June 15, 2021

Peter Thiel backs UK fintech Generation Home

Mithril Capital has made its first investment into a UK fintech, leading a $30m funding round into Generation Home.

Peter Thiel’s investment firm Mithril Capital has made its first investment into a UK fintech, leading a $30m funding round into mortgage startup Generation Home.

Thiel joins other well-known investors in the round such as Monzo founder Tom Blomfield and alumni from Transferwise.

It’s part of a wider boom in investment in European fintech this year, with €10bn so far this year alone. This compares to €8.4bn in the whole of 2020, according to Dealroom


It also comes as Thiel, who cofounded Paypal and analytics firm Palantir, has been ramping up his investments into European tech in general and fintech in particular. 

For years Thiel was a sceptic about Europe. In 2018 he said there were "no successful tech companies in Europe". Previously he had called the region a “slacker with low expectations".

But like many other US investors,  he’s finally caught the European tech bug. Through his four investment firms — Founders Fund, Valar Ventures, Mithril Capital Management and Thiel Capital — as well as as an angel investor he has backed more than 40 European companies.

Some of his more notable investments include N26 Group, Trade Republic, Qonto, Bitpanda and Deposit Solutions.

Generation Home

Generation Home is a mortgage lender launched in October 2020 by husband and wife Will Rice and Sophia Guy-White. 

The company says it makes it easier for first-time buyers to purchase a home with support from family or friends than a traditional mortgage lender.
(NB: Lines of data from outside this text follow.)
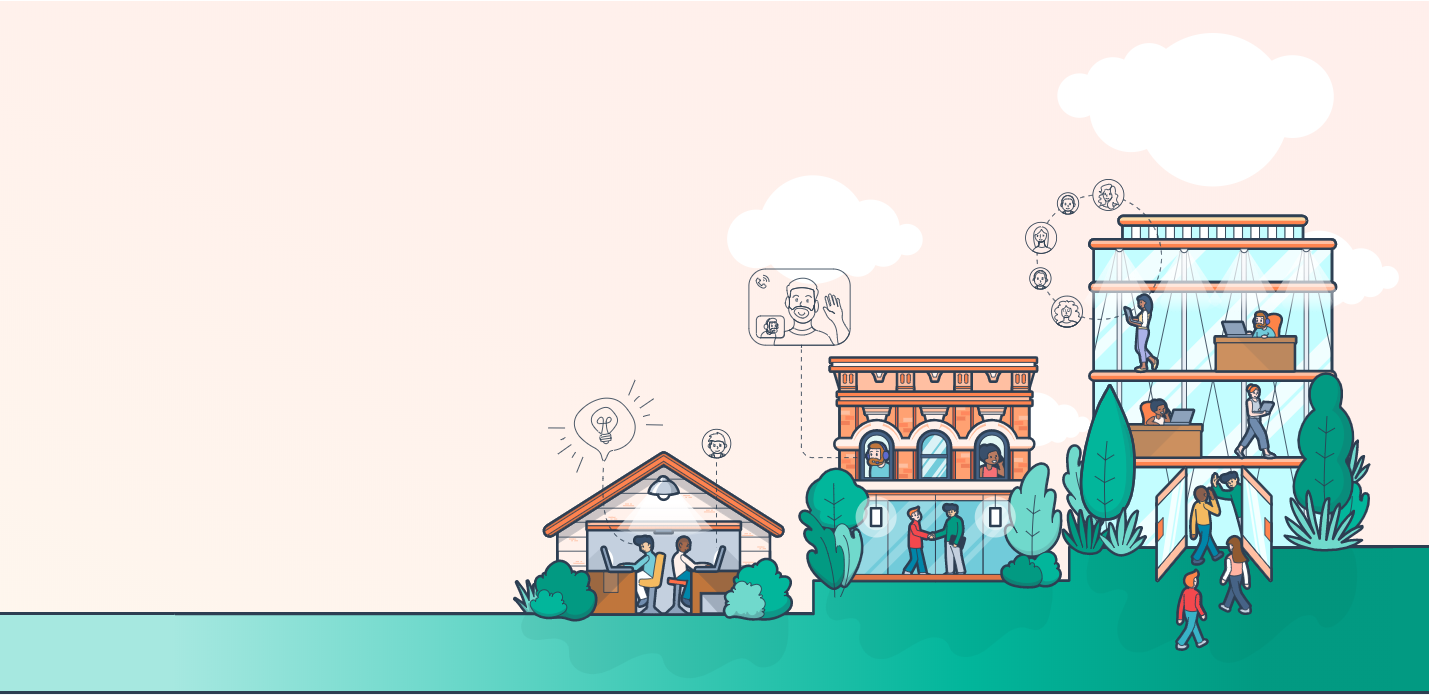
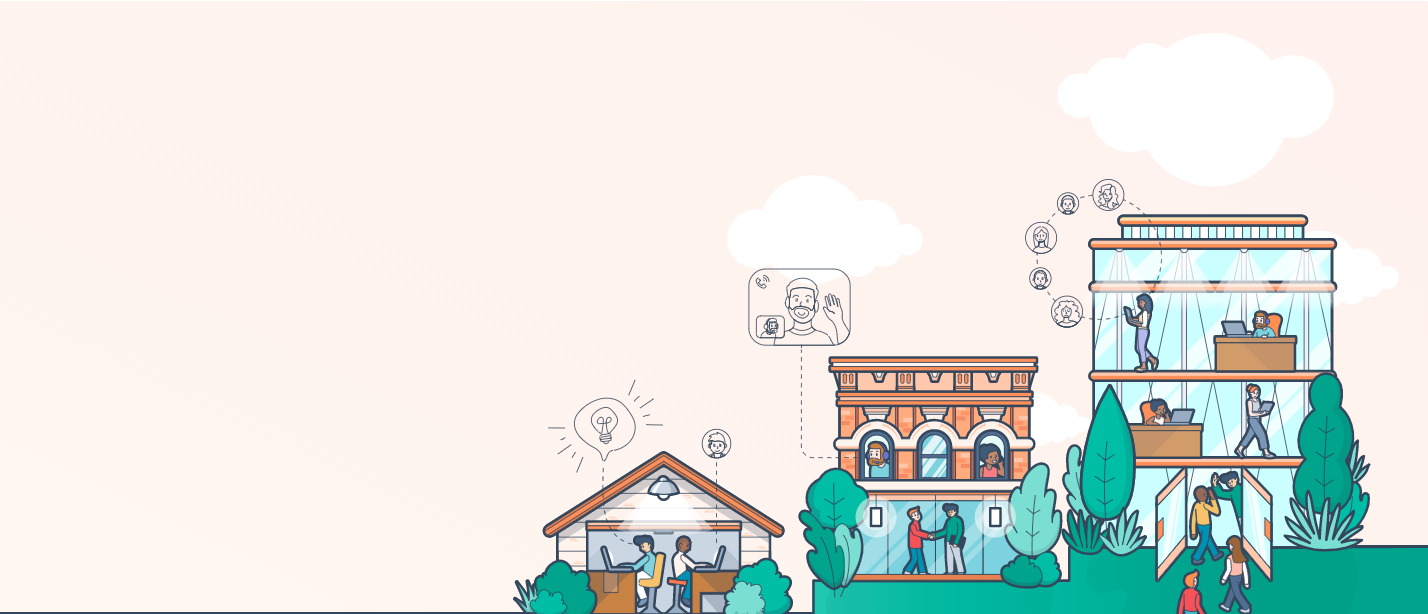
Inizio sezione 3 colonne

Changed region(s): [[0.0, 0.2476, 1.0, 1.0]]

diff --git a/css/style.css b/css/style.css
@@ -6,11 +6,12 @@
 
 body {
   font-family: AvenirNext, "Helvetica Neue", Helvetica, Arial, sans-serif;
+  color: #33475B;
 }
 
 .container {
-  padding-left: 100px;
-  padding-right: 100px;
+  padding-left: 160px;
+  padding-right: 160px;
 }
 
 header {
@@ -117,12 +118,13 @@ nav::after {
 
 .banner {
   background-color: #FFF2EF;
-  height: 900px;
+  height: 650px;
   color: #33475b;
   background-image: url(../img/jumbotron.png);
   background-repeat: no-repeat;
   background-position: 100%;
   background-size: cover;
+
   }
 
 .title {
@@ -154,17 +156,142 @@ nav::after {
   font-size: 15px;
 }
 
-.cover {
+.sezione-azzurra {
   height: 110px;
   background-color: #AFEBE4;
   width: 100%;
   border-bottom: 4px solid #33475B;
   border-top: 4px solid #33475B;
-  margin-top: -110px;
+}
+.sezione-cubo {
+  height: 450px;
+  width: 62%;
+  margin: auto;
+  text-align: center;
+  color: #33475B;
+}
+
+.sezione-cubo img {
+  width: 40%;
+  margin-top: 40px;
+}
+
+.sezione-centrale {
+  width: 100%;
+  height: 3000px;
+  background-color:#F4F9FD;
+}
+
+.sezione-cubo h1 {
+  font-size: 35px;
+  margin-bottom: 20px;
+}
+
+.sezione-crm {
+  background-color: white;
+  width: 100%;
+  height: 350px;
+  box-shadow: 1px 1px 1px 1px #E8EEF3;}
+
+.sezione-crm::after{
+  content: '';
+  display: table;
+  clear: both;
+}
+
+.sezione-crm-right{
+  float: left;
+  width: 70%;
+  height: 100%;
+}
+
+.sezione-crm-left {
+  float: left;
+  width: 30%;
+  height: 100%;
+  position: relative;
 
 }
-.prova {
-  background-color: blue;
-  height: 100px;
+.sezione-crm-left .learn-more {
+  width: 40%;
+  position: absolute;
+  left: 50%;
+  top: 50%;
+  transform: translate(-50% , -50%);
+}
+
+.learn-more button {
+  border: none;
+  background-color: #FF7A59;
+  color: white;
+  padding: 20px 30px;
+  font-size: 15px;
+  border-radius: 5px;
+  margin-top: 20px;
+  font-weight: bold;
+}
+
+.sezione-crm-right h1 {
+  margin-top: 80px;
+  margin-bottom: 30px;
+}
+
+.sezione-crm-right p {
+  width: 80%;
+  line-height: 30px;
+  font-weight: 700;
+  margin-bottom: 20px;
+}
+
+.sezione-crm-right h3 {
+  font-weight:800;
+  margin-bottom: 30px;
+}
+
+.sezione-crm-right ul li {
+  display: inline;
+  margin-right: 20px;
+  font-weight: bold;
+}
+.sezione-crm-right ul li i {
+  color: #FF7A59;
+  margin-right: 10px;
+}
+
+.tre-colonne {
+  margin-top: 50px;
   width: 100%;
+  height: 600px;
+}
+
+.tre-colonne .left {
+  float: left;
+  background-color: green;
+  width: 30%;
+  height: 100px;
+
+}
+
+.tre-colonne .right {
+  background-color: red;
+  float: left;
+  width: 30%;
+  height: 100px;
+
+
+}
+.tre-colonne .central {
+  background-color: yellow;
+  float: left;
+  width: 30%;
+  height: 100px;
+  margin-left: 5%;
+  margin-right: 5%;
+}
+
+.tre-colonne::after {
+  content: '';
+  display: table;
+  clear: both;
+
 }

diff --git a/index.html b/index.html
@@ -50,10 +50,48 @@
      </div>
    </main>
 
-   <div class="cover"></div>
-   <div class="prova">
-     
-   </div>
+   <div class="sezione-azzurra"></div>
+   <div class="sezione-centrale container">
 
+       <div class="sezione-cubo">
+         <img src="img\Integrations_Illustration_2x.png" alt="cubo">
+         <h1>Powerful alone. Better together.</h1>
+         <p>HubSpot offers a full stack of software for marketing, sales, and customer service, with a completely free CRM at its core. They’re powerful alone — but even better when used together.</p>
+       </div>
+       <div class="sezione-crm">
+         <div class="sezione-crm-left">
+           <div class="learn-more">
+           <img src="img\CRM-Illustration.svg" alt="CRM">
+           <button type="button" name="button">Learn more</button>
+         </div>
+
+         </div>
+         <div class="sezione-crm-right">
+           <h1>Free HubSpot CRM</h1>
+           <p>Everything you need to organize, track, and build better relationships with leads and customers. Yes, it's 100% free. Forever.</p>
+           <h3>POPULAR FEATURE</h3>
+            <ul>
+              <li><i class="fas fa-check-circle"></i>Contact Insight</li>
+              <li><i class="fas fa-check-circle"></i>Deals</li>
+              <li><i class="fas fa-check-circle"></i>Task</li>
+            </ul>
+         </div>
+       </div>
+       <div class="tre-colonne">
+         <div class="left">
+
+         </div>
+         <div class="central">
+
+         </div>
+         <div class="right">
+
+         </div>
+       </div>
+
+
+
+
+     </div>
   </body>
 </html>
This is largely through its novel "fractional ownership" platform which allows parents or friends to build up a legal equity stake in a property they are helping to fund.

So for instance, Generation Home allows a parent to pledge their own annual income as an additional guarantee on their child’s mortgage, meaning the child can borrow more.

👉 Read: Peter Thiel backs Mondu in $43m Series A

But the fractional ownership platform also means that these parents can also build up an actual equity stake in the house by paying some of the monthly mortgage payments.

This same platform means family or friends can put money into the house (eg. for a deposit) and legally own a small fraction of the property.


The idea is that this all makes it easier for young people to borrow more money and get on the property ladder, as it makes the business of borrowing money from family and friends clearer and simpler. 

The bigger picture, says CEO Rice, is that due to high UK house prices most young people are locked out of the property market and forced into a situation where they are paying more in rent than they would be if they could get a mortgage.

The latest English Housing Survey found that 41% of people in the age bracket live in a home they own, down from 59% in 2003. 

Meanwhile, the same survey found that the average UK renter spends 35% of their income on rent compared with 18% for homeowners paying a mortgage.

"Homeownership has moved out of reach for millions of young people, denying them the financial security that previous generations have taken for granted," says Rice.

"By helping more people to help their loved ones, we’re not only providing better ways for families to lend a hand but also making it possible for millions to do this where they couldn’t before."

Co-founder Guy-White added: “We’re measuring our success by the number of people in the UK who own their own home.

Generation Home is not the only UK startup tackling mortgages; London-headquartered Habito raised a £35m Series C in 2020

Big backers

The $30.4m Series A funding round was led by Mithril Capital, the investment fund founded by Ajay Royan and Peter Thiel. 

It brings the total equity financing raised to-date by Generation Home to $38.9m, following an unannounced $8.5m seed round in August 2019.

Other participants in the Series A financing included Firstminute Capital, the seed fund cofounded by Brent Hoberman, which led the company’s seed round, as well as existing shareholders Entrée Capital, JamJar, Third Kind Ventures and La Famiglia.

It is also backed by some high profile angel investors including Blomfield, who has made a series of angel investments since stepping down as Monzo CEO, as well as the founders of Eventbrite Kevin and Julia Hartz and former TransferWise head of growth Joe Cross.

The Series A funding also comes on the heels of a £300m debt financing deal with NatWest Markets.

Ajay Royan, managing general partner of Mithril Capital, says that the firm was investing because they saw a huge market in making it easier for young people to own their own homes. 

“It remains unacceptably difficult for young people to access fair-priced credit, even in the current era of historically low interest rates.”